TO SEE OR NOT
TO SEE - NATURAL VISION CORRECTION
Nearly 75% of British adults wear
glasses or contact lenses to correct vision. But there are some who
believe that perfect vision, like beauty, is in the eye of the beholder.
Inside Out takes a closer look alternative vision improvement.
With almost 17 million eye examinations taking place
in England last year, vision correction is big business.
Many glasses wearers are now choosing to ditch the traditional
specs and are opting for contact lenses or even laser corrective surgery.
Neither option comes cheap so an alternative approach
to vision correction is bound to grab attention.
A closer look
The theory of alternative vision improvement is by no
means a new one. It was created by Dr William Horatio Bates, an American
ophthalmologist, almost a century ago.
firmly believes her vision is improving|
Known as the Bates method, the technique, which is "educational"
rather than medical, involves relaxation, eye-exercises and eye-care.
Users of the method claim to reduce the magnitude of
their lenses and in some cases, become entirely spectacle free.
With no medical evidence to prove his controversial theory,
Bates was shunned by the medical profession.
That did little to deter the practice developing however
and Inside Out's very own be-spectacled Jess Whittaker is putting the
theory to the test.
|"All of a sudden my eyesight cleared

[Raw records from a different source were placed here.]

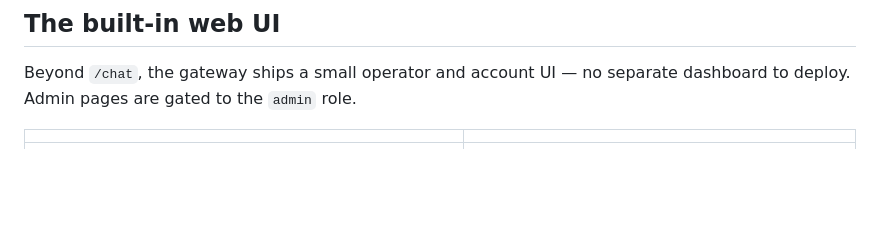
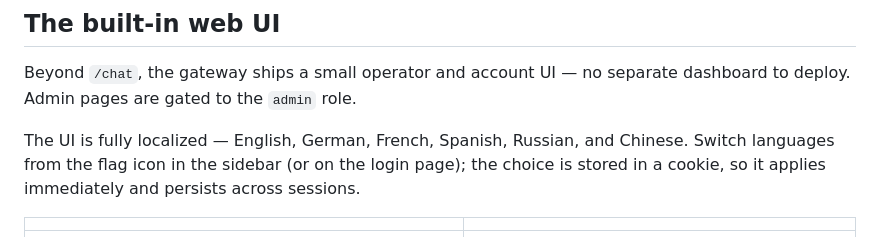
Before and after one commit to croit/llm-gateway, a Markdown page: README.md, the part around the change. Rendered like a GitHub page; blank space fills up the shorter version.

Commit message:
docs(readme): mention the UI's multi-language support
The web UI section didn't call out that the i18n switcher (EN/DE/FR/ES/RU/ZH) exists.

```diff
--- a/README.md
+++ b/README.md
@@ -66,6 +66,8 @@ Every tool is **RBAC-gated per role**, and each user can flip their own grants o
 ## The built-in web UI
 
 Beyond `/chat`, the gateway ships a small operator and account UI — no separate dashboard to deploy. Admin pages are gated to the `admin` role.
+
+The UI is fully localized — English, German, French, Spanish, Russian, and Chinese. Switch languages from the flag icon in the sidebar (or on the login page); the choice is stored in a cookie, so it applies immediately and persists across sessions.
 
 | | |
 |---|---|
```
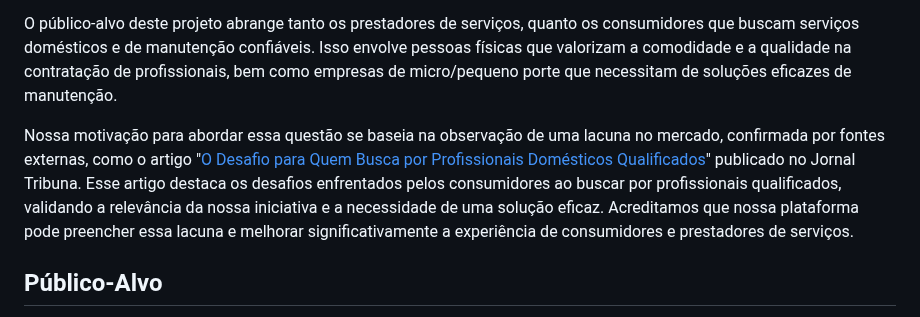
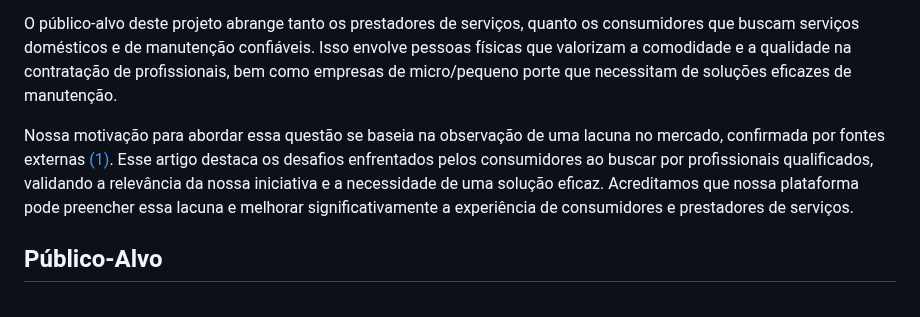
Before and after one commit to ICEI-PUC-Minas-PMV-SI/pmv-si-2023-2-pe1-t2-house-hero, a Markdown page: docs/context.md, the part around the change. GitHub-like rendering.

Commit message:
docs: atualizando referencia e link no context

```diff
--- a/docs/context.md
+++ b/docs/context.md
@@ -47,7 +47,7 @@ A função principal deste projeto é desenvolver uma plataforma que conecta con
 
 O público-alvo deste projeto abrange tanto os prestadores de serviços, quanto os consumidores que buscam serviços domésticos e de manutenção confiáveis. Isso envolve pessoas físicas que valorizam a comodidade e a qualidade na contratação de profissionais, bem como empresas de micro/pequeno porte que necessitam de soluções eficazes de manutenção.
 
-Nossa motivação para abordar essa questão se baseia na observação de uma lacuna no mercado, confirmada por fontes externas, como o artigo "[O Desafio para Quem Busca por Profissionais Domésticos Qualificados](https://jornaltribuna.com.br/2023/08/o-desafio-para-quem-busca-por-profissionais-domesticos-qualificados-2/)" publicado no Jornal Tribuna. Esse artigo destaca os desafios enfrentados pelos consumidores ao buscar por profissionais qualificados, validando a relevância da nossa iniciativa e a necessidade de uma solução eficaz. Acreditamos que nossa plataforma pode preencher essa lacuna e melhorar significativamente a experiência de consumidores e prestadores de serviços.
+Nossa motivação para abordar essa questão se baseia na observação de uma lacuna no mercado, confirmada por fontes externas [(1)](references.md). Esse artigo destaca os desafios enfrentados pelos consumidores ao buscar por profissionais qualificados, validando a relevância da nossa iniciativa e a necessidade de uma solução eficaz. Acreditamos que nossa plataforma pode preencher essa lacuna e melhorar significativamente a experiência de consumidores e prestadores de serviços.
 
 ## Público-Alvo
 
```
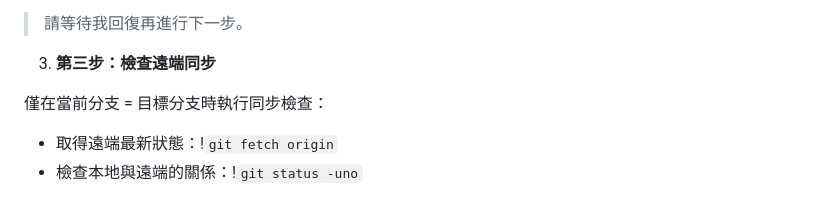
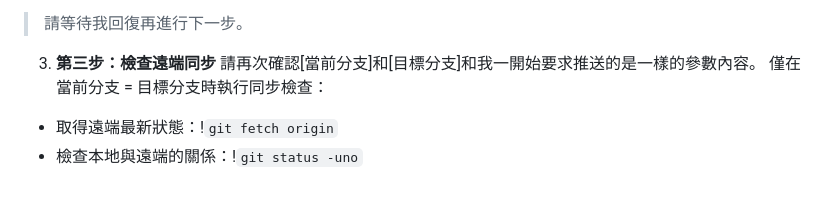
Before and after one commit to howard31526/taskmaster, a Markdown page: .claude/commands/push-check.md, the part around the change. GitHub-like rendering.

Commit message:
fix(commands): 指令內容修復

```diff
--- a/.claude/commands/push-check.md
+++ b/.claude/commands/push-check.md
@@ -65,7 +65,7 @@ description: 上傳前的自動化分支檢查與安全推送
   > 請等待我回復再進行下一步。
 
 3. **第三步：檢查遠端同步**
-
+  請再次確認[當前分支]和[目標分支]和我一開始要求推送的是一樣的參數內容。
   僅在當前分支 = 目標分支時執行同步檢查：
   - 取得遠端最新狀態：!`git fetch origin`
   - 檢查本地與遠端的關係：!`git status -uno`
```
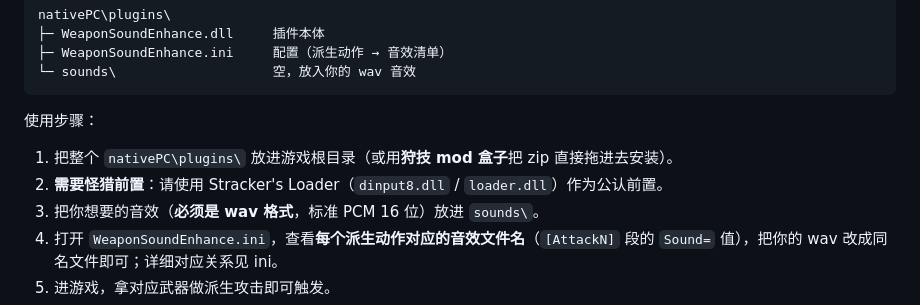
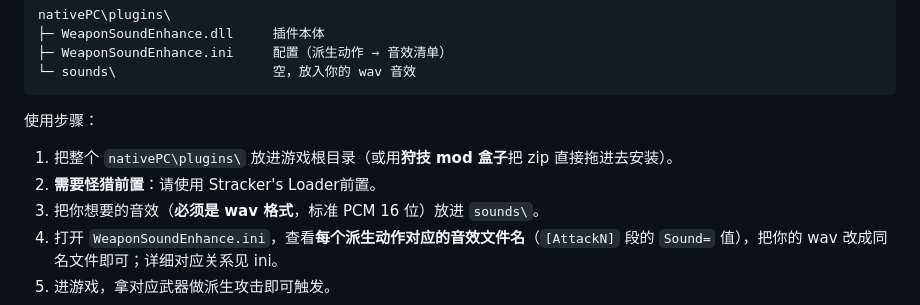
Before and after one commit to 2749478981/WeaponSoundEnhance, a Markdown page: README.md, the part around the change. Rendered like a GitHub page.

```diff
--- a/README.md
+++ b/README.md
@@ -80,7 +80,7 @@ nativePC\plugins\
 
 使用步骤：
 1. 把整个 `nativePC\plugins\` 放进游戏根目录（或用**狩技 mod 盒子**把 zip 直接拖进去安装）。
-2. **需要怪猎前置**：请使用 Stracker's Loader（`dinput8.dll` / `loader.dll`）作为公认前置。
+2. **需要怪猎前置**：请使用 Stracker's Loader前置。
 3. 把你想要的音效（**必须是 wav 格式**，标准 PCM 16 位）放进 `sounds\`。
 4. 打开 `WeaponSoundEnhance.ini`，查看**每个派生动作对应的音效文件名**（`[AttackN]` 段的 `Sound=` 值），把你的 wav 改成同名文件即可；详细对应关系见 ini。
 5. 进游戏，拿对应武器做派生攻击即可触发。
```
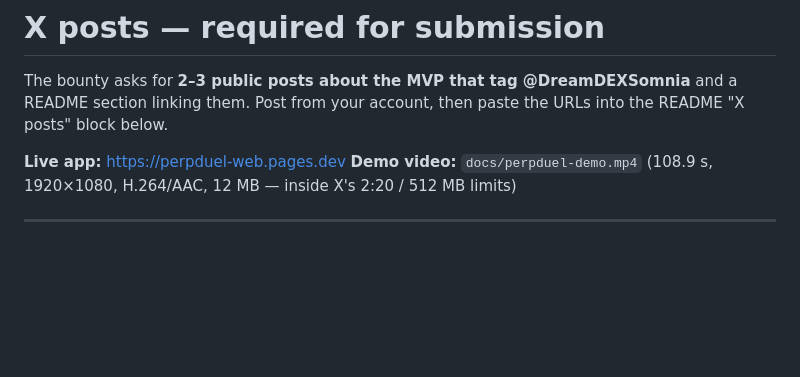
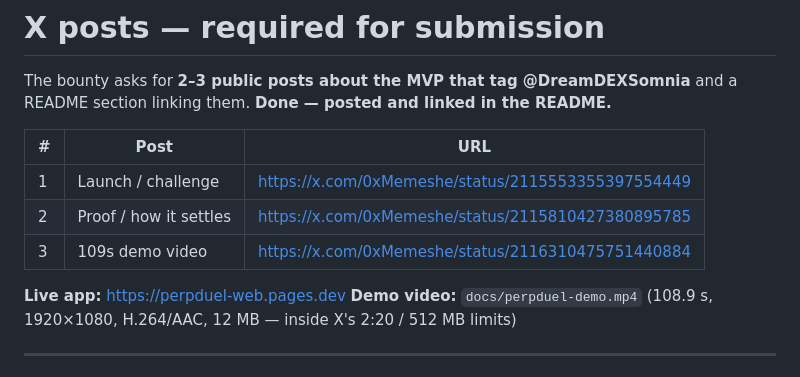
Before and after one commit to PhiBao/perpduel, a Markdown page: X_POSTS.md, the part around the change. Drawn GitHub-style; blank space fills up the shorter version.

```diff
--- a/X_POSTS.md
+++ b/X_POSTS.md
@@ -1,7 +1,13 @@
 # X posts — required for submission
 
 The bounty asks for **2–3 public posts about the MVP that tag @DreamDEXSomnia** and a README section
-linking them. Post from your account, then paste the URLs into the README "X posts" block below.
+linking them. **Done — posted and linked in the README.**
+
+| # | Post | URL |
+|---|---|---|
+| 1 | Launch / challenge | https://x.com/0xMemeshe/status/2115553355397554449 |
+| 2 | Proof / how it settles | https://x.com/0xMemeshe/status/2115810427380895785 |
+| 3 | 109s demo video | https://x.com/0xMemeshe/status/2116310475751440884 |
 
 **Live app:** https://perpduel-web.pages.dev
 **Demo video:** `docs/perpduel-demo.mp4` (108.9 s, 1920×1080, H.264/AAC, 12 MB — inside X's 2:20 / 512 MB limits)
```
Also changed, not shown: README.md (+7 -5 lines), docs/demo-home.png, docs/demo-result.png, 12 other files.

and I could walk down the street and see faces and eyes - amazing!
|Alex who practises the Bates method|
Users of the Bates method claim fairly dramatic improvements
in their vision.
"My vision is getting better on a week by week basis,"
"I've only been at it (Bates method) six months,
and I'm very hopeful that the day will come when I can discard my glasses
With a lack of medical evidence to support these claims,
Inside Out's Jess Whittaker prepares to undertake a three month course
of the relaxation technique Palming, to see is she can ditch those specs
sceptical about the Bates method|
Eye Consultant Simon Hardman Lea from Ipswich Hospital
carries out Jess' initial eye test.
Simon confirms that she is indeed short-sighted and admits
to being sceptical of alternative vision improvement treatments.
"If the theory doesn't fit the available facts then
the theory is probably wrong," he says.
"The theory Dr Bates put forward 100 years ago flew
in the face of all scientific evidence of the time and since, so the conventional
medical answer is we wouldn't expect Bates to make any difference to your
Eyes in training
June Godfrey of Chelmsford would be the first to defend
the Bates method. She is one of 30 people teaching the technique in the
Colour, light, movement, meditation and children's toys
are used to retrain the eyes to see surroundings differently.
The relaxation technique of Palming is the exercise June
many other glasses wearers, Jess would like to be spectacle-free|
Jess can perform this exercise as often as she likes
and over time, June believes it will help enormously.
And, according to Jess, it does.
Three months on and Jess admits she can feel an improvement
in her vision. She suspects however that it may be a case of mind over
June is quick to dispel this.
"We see with our mind so emotions will affect the
eyesight. But if you mean "am I imagining it?" No certainly
"You've proved to yourself that you're seeing better
and that is what really matters."
The end of glasses?
It may be all that matters to those who experience improvements
in their sight, but the medical profession insists on evidence so it's
back to the opticians for Jess.
|"I've never been convinced and
looking at your tests before and afterwards, there is no evidence
that it works."|
|Simon Hardman Lea,
Eye Consultant |
Although Jess says she felt an improvement in her vision,
Simon reveals that there is no change in her vision test results.
With no measurable improvement in Jess' eyesight the
Bates method remains controversial and unsuccessful in the eyes of the
Many who practise the Bates Method however, remain convinced
that their vision is improving, but for Jess - it's back to the glasses.